All About the Honours Research Projects
By Léa Montminy-Bergeron
I am an Honours Bachelor of Science student, with a specialization in Biochemistry. Sounds fancy, right? But what does it mean? It can be quite confusing, differentiating all sorts of different Bachelor’s degrees options. Up to a few months ago, I wasn’t completely sure myself what my degree entailed (by lack of information on my end!). After talking to older students and doing some research of my own, I can finally confirm what it means.
What is an Honours Research Project?
Undergraduate students, usually in their final year of studies, will have the opportunity to complete a research project during two (2) sessions, from September to April. You will spend a minimum of 15 to 20 hours per week doing research, but this amount of time can vary depending on the agreement between the student and the supervisor. At the end of your project, you will present your research findings, and submit an Honours thesis which will describe your research.
How can I get the opportunity to participate in an Honours Research Project?
If you are enrolled in an Honours Bachelor of Science with Specialization in a specific discipline, congratulations! Odds are you will get the opportunity to complete a research project. The criteria varies depending on schools however, so I suggest confirming details regarding this with your faculty.
How do I find a professor to supervise me?
Finding a project supervisor is a crucial step of the Honours Project and can sometimes be one of the most stressful tasks. It is recommended that you start your search early - think Fall semester of the year before you plan on starting your Honours project (e.g. Fall Semester of your third year).
Identify potential researchers in both faculties of Science and sometimes Medicine by their interests, and see what type of research peaks your curiosity the most. Once you have a pretty good idea of what you would like to pursue, you should attempt to contact the professor or researcher to explore the option of undertaking a research project in their laboratories. It’s always a good idea to contact multiple professors, as they usually interview several students. Provide them with a resume and your transcript, and offer to meet with them for a potential interview.

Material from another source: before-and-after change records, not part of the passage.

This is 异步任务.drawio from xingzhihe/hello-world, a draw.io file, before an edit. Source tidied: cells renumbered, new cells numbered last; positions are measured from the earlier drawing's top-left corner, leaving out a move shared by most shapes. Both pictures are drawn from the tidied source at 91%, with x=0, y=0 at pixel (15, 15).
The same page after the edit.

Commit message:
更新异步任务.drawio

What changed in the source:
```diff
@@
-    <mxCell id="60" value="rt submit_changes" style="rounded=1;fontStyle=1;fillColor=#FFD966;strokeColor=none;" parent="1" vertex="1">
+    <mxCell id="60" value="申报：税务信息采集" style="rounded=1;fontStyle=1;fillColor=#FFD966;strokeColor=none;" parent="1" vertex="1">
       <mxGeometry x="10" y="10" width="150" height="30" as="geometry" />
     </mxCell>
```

Before your interview, inform yourself on the research being done in the lab and make a list of questions about the work. Always show interest! Keep in mind that professors select students according to different criteria. If you can, try to get some input from old students or employees in the lab.

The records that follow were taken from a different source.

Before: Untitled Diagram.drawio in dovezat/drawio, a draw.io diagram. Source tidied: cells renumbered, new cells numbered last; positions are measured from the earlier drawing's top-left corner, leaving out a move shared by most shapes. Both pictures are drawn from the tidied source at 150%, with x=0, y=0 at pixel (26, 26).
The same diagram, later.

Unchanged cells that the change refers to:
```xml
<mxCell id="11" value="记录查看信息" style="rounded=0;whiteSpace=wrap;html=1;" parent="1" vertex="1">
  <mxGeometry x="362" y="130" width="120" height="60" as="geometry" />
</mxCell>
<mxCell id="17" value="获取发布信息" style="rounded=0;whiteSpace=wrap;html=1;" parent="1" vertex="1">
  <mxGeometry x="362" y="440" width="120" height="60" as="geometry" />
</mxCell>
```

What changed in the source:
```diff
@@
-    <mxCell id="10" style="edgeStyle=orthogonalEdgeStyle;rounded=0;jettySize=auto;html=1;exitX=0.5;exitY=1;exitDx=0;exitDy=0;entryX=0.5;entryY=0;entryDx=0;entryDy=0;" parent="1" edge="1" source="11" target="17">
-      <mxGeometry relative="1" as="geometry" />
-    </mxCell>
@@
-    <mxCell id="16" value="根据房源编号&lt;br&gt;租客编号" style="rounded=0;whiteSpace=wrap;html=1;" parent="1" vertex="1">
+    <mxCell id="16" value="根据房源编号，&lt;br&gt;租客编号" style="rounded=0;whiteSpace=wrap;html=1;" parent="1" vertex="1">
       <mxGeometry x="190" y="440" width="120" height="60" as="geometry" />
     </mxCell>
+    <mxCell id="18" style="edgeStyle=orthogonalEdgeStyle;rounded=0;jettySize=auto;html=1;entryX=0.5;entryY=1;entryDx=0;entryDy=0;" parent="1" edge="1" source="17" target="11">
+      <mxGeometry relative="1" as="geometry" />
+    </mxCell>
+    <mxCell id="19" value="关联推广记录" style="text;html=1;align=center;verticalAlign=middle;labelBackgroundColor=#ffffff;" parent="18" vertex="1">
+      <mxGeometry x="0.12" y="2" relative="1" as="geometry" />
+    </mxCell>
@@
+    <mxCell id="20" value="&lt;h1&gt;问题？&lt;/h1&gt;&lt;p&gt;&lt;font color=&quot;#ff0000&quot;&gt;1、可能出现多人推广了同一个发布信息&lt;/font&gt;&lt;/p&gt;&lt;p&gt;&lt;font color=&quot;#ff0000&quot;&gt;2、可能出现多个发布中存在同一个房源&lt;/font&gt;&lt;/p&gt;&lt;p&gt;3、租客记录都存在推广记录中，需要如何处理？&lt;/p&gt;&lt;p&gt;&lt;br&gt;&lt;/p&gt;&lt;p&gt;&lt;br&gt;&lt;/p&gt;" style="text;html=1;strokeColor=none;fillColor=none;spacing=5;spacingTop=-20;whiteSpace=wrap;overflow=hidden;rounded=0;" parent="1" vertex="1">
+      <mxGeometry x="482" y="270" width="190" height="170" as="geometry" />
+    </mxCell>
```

If you don’t find a supervisor, it’s not the end of the world, and you might not be the only one! Please contact the office in charge, and they might be able to help you identify supervisors who might still be looking for students.

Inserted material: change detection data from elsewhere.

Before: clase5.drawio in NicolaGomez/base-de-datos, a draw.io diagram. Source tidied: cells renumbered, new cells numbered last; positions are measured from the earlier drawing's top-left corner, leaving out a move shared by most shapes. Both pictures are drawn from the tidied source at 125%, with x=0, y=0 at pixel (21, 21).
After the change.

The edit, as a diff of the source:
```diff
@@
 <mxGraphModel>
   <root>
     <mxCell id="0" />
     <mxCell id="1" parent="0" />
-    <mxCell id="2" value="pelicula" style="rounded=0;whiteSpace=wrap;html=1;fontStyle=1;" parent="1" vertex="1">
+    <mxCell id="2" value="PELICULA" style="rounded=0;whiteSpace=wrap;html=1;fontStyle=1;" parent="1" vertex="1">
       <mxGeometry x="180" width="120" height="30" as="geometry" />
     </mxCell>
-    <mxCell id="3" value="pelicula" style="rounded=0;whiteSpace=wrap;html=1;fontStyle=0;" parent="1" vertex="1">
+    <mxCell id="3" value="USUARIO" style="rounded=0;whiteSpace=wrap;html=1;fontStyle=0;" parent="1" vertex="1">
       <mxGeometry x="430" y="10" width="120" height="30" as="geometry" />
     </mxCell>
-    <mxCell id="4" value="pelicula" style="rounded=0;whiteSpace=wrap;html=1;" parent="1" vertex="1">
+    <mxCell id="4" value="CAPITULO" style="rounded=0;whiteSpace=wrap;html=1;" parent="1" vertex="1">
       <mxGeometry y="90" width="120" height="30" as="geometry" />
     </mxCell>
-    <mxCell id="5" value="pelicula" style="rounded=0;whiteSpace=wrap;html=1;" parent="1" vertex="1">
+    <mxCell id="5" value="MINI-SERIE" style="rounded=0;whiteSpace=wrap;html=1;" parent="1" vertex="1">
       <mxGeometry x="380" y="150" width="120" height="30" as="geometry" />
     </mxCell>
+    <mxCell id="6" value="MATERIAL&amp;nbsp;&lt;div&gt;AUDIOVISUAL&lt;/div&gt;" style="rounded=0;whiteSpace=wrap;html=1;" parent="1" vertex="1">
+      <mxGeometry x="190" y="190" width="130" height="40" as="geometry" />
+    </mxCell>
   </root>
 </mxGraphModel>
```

What can I gain from an Honours Research Project (other than research experience)?
You will gain:
Substantial practical training in scientific techniques used today;
Data analysis skills;
Written and oral communication skills;
Advanced knowledge by participating in an active research field;
Experience required for higher education.
Make sure to stay up to date with your deadlines, and find some more information about your school’s requirements!